A court in Jammu & Kashmir ordered jail for the Thar owner who was found to have violated Section 52 of the Motor Vehicles Act of 1988 (MV Act) under the UT of Jammu & Kashmir vs Adil Farooq Bhat case. There were several modifications made to the car that violate the rules of the MV Act, including a siren.

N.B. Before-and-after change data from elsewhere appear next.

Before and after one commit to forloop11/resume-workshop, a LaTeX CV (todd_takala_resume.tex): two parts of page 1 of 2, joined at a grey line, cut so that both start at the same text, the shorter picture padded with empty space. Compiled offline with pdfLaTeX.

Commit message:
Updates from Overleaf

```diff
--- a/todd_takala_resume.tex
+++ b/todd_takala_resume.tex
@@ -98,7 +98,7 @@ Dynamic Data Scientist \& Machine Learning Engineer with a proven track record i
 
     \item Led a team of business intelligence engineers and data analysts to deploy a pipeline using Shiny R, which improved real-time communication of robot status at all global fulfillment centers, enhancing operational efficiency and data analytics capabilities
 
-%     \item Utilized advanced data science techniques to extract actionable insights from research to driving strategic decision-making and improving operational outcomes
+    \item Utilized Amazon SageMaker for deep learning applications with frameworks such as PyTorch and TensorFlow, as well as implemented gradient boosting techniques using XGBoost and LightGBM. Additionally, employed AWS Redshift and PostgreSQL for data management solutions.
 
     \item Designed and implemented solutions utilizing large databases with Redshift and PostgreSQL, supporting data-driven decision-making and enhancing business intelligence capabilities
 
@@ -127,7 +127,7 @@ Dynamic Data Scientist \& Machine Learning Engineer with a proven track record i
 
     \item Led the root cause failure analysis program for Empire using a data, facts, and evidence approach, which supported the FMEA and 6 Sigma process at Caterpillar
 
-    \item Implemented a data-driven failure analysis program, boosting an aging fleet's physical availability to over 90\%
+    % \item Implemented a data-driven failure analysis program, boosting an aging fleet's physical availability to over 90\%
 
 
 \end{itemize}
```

The vehicle in question was a previous-generation Mahindra Thar, which the court ruled was in violation since the structure of the vehicle had been completely modified/altered from its original position specified in the registration certificate (RC). These modifications included a hard top, larger wheels and tyres, LED lights, and a siren.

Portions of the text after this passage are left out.